> _What is needed_:
The following listing has lines to check for the word "added"; give only the number of lines that contain it.

> _Information given_:
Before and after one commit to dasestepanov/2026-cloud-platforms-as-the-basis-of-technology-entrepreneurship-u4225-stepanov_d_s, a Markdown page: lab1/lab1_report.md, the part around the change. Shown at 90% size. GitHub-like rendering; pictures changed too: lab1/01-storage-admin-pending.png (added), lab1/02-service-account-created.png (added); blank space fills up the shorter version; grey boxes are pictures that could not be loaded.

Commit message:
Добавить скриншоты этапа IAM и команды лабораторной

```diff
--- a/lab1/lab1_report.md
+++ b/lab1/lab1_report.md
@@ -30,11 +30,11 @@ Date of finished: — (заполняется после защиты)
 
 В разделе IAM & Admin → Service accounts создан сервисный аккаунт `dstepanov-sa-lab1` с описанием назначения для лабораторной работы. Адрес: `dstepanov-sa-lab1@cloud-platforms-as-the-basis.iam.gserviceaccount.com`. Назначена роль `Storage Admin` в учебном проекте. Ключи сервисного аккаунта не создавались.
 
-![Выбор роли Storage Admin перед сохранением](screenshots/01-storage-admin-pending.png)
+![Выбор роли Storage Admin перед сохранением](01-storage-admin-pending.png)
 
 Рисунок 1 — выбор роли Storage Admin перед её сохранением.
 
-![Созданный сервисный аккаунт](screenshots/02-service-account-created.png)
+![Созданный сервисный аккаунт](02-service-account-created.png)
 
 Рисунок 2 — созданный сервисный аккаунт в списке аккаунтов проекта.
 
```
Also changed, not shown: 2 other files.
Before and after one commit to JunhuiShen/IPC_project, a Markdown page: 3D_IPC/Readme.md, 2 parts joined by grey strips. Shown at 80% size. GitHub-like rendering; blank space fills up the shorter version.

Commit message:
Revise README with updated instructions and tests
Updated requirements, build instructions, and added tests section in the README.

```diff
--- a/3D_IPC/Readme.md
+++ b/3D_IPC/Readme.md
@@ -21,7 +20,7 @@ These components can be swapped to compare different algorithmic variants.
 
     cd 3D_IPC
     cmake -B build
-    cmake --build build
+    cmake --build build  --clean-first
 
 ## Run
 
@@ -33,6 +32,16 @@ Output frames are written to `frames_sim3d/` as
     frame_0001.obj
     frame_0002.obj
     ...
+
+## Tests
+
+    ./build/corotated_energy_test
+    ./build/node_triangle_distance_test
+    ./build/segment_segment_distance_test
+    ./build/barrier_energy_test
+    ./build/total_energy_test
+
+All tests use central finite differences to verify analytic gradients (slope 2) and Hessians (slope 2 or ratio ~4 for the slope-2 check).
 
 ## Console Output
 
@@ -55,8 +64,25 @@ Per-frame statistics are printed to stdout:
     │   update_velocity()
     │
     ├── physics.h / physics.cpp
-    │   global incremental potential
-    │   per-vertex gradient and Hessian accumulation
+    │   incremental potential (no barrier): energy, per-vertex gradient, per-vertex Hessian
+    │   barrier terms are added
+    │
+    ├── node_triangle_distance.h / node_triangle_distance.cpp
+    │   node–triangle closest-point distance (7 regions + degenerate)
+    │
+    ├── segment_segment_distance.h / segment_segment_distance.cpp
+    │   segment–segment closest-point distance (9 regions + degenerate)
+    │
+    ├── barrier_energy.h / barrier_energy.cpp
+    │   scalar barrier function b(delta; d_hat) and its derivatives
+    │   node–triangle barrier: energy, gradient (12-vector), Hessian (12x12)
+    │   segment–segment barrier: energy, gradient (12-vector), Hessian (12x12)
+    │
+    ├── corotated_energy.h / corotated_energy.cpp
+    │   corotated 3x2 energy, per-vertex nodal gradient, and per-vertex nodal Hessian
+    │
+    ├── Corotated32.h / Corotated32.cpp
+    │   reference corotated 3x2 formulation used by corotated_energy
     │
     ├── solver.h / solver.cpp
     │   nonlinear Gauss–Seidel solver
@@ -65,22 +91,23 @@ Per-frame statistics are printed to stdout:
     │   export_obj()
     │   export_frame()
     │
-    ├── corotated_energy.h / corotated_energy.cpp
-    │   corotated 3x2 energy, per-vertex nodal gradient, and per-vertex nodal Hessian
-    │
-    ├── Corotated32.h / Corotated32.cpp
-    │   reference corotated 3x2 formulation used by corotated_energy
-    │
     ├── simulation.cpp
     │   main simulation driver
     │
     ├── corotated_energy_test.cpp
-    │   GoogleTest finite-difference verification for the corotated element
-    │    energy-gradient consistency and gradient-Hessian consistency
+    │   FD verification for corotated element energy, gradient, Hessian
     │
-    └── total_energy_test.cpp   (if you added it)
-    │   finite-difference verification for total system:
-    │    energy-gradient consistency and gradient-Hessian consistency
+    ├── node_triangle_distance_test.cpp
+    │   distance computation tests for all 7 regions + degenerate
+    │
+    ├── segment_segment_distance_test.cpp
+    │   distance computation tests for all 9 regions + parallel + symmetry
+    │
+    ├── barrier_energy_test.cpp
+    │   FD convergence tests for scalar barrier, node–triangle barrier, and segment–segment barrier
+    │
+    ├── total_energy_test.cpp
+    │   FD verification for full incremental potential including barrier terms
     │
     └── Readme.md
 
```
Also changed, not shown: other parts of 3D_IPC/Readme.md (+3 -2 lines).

> _Answer space_:
4